● WORK REQUIRED:
For the word "another", find each line in the entries where it occurs and copy that line.

Revision comparison data:
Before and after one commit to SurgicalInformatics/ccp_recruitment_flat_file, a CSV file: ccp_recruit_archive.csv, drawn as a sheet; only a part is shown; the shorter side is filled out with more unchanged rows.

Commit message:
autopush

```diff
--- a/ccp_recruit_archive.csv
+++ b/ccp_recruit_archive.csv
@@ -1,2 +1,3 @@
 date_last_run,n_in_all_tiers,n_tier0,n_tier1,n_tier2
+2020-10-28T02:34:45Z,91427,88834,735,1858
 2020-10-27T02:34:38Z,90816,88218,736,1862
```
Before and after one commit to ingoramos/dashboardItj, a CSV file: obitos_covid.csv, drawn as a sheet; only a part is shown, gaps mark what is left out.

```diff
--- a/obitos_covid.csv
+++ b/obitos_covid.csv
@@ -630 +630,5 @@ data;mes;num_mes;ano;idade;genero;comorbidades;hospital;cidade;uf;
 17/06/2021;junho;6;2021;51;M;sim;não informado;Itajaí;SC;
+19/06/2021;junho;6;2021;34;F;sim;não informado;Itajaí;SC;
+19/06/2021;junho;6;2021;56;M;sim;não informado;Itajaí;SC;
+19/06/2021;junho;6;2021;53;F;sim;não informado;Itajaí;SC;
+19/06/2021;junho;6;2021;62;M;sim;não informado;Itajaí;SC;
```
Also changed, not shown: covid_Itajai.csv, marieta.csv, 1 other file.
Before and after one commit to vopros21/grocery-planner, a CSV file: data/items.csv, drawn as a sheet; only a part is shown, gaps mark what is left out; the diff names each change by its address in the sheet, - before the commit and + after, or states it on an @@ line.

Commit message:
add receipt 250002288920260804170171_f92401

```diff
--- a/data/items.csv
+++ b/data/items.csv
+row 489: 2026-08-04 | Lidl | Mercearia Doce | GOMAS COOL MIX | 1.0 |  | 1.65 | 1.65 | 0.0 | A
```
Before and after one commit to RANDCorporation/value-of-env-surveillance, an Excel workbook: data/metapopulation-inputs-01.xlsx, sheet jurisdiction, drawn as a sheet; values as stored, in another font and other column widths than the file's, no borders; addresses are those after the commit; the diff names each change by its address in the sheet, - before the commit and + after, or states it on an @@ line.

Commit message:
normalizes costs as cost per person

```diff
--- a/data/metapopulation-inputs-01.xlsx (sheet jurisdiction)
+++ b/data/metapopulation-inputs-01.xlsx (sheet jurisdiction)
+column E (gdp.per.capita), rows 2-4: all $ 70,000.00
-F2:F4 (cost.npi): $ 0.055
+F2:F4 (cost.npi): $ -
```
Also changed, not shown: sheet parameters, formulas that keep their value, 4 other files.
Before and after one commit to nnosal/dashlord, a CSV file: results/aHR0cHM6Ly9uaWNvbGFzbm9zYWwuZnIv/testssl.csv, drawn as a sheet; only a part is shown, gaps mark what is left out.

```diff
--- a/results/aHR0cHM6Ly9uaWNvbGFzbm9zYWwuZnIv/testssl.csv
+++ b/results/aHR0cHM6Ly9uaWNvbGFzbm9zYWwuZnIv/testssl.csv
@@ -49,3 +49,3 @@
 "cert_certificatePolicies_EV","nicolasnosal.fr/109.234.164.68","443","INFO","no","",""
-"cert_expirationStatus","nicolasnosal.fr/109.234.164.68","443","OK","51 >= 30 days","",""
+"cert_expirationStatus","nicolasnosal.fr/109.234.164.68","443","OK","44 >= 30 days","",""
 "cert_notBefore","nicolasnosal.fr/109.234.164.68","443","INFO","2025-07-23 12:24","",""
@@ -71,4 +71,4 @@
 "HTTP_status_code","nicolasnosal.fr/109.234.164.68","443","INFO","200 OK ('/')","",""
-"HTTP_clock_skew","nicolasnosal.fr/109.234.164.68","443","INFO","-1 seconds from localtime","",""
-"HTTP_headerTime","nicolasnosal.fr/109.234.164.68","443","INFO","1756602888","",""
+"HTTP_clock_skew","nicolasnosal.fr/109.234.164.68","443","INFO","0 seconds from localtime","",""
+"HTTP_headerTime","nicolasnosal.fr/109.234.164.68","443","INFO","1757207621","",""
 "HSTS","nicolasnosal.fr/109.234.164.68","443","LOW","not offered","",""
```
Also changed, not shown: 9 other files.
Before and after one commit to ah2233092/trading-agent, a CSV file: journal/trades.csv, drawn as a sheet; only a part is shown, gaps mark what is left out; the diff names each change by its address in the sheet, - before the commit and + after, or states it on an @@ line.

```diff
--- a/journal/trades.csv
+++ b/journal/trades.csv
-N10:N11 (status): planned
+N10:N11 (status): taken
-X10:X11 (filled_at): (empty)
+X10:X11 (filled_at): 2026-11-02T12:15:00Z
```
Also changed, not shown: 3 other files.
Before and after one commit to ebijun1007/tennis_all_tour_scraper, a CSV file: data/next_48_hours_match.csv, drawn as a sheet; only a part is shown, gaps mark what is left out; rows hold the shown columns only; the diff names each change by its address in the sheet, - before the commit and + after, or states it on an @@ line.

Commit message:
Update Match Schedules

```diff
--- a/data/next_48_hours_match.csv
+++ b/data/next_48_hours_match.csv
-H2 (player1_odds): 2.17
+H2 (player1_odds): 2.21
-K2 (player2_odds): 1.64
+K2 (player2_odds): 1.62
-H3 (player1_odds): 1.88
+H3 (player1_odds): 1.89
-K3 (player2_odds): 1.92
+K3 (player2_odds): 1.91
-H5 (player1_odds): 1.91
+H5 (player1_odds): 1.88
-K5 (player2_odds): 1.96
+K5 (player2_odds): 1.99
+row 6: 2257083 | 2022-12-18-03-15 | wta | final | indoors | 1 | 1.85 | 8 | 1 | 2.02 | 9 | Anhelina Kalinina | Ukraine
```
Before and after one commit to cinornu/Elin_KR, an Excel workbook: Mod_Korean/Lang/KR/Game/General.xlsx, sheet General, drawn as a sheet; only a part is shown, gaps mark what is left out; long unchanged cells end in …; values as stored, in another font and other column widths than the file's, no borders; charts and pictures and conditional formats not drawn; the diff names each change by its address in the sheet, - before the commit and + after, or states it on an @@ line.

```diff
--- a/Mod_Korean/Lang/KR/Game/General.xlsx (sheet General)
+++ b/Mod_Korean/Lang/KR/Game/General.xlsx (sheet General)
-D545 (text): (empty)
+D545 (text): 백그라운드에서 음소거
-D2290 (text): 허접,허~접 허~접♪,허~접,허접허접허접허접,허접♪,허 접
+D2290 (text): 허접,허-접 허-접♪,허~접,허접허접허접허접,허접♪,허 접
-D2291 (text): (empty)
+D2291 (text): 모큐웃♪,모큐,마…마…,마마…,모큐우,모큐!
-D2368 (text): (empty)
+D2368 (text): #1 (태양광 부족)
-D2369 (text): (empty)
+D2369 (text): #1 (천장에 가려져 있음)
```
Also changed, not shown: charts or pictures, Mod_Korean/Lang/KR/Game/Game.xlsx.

● EXERCISE RESULT:
Before and after one commit to RANDCorporation/value-of-env-surveillance, an Excel workbook: data/metapopulation-inputs-01.xlsx, sheet jurisdiction, drawn as a sheet; values as stored, in another font and other column widths than the file's, no borders; addresses are those after the commit; the diff names each change by its address in the sheet, - before the commit and + after, or states it on an @@ line.
Before and after one commit to cinornu/Elin_KR, an Excel workbook: Mod_Korean/Lang/KR/Game/General.xlsx, sheet General, drawn as a sheet; only a part is shown, gaps mark what is left out; long unchanged cells end in …; values as stored, in another font and other column widths than the file's, no borders; charts and pictures and conditional formats not drawn; the diff names each change by its address in the sheet, - before the commit and + after, or states it on an @@ line.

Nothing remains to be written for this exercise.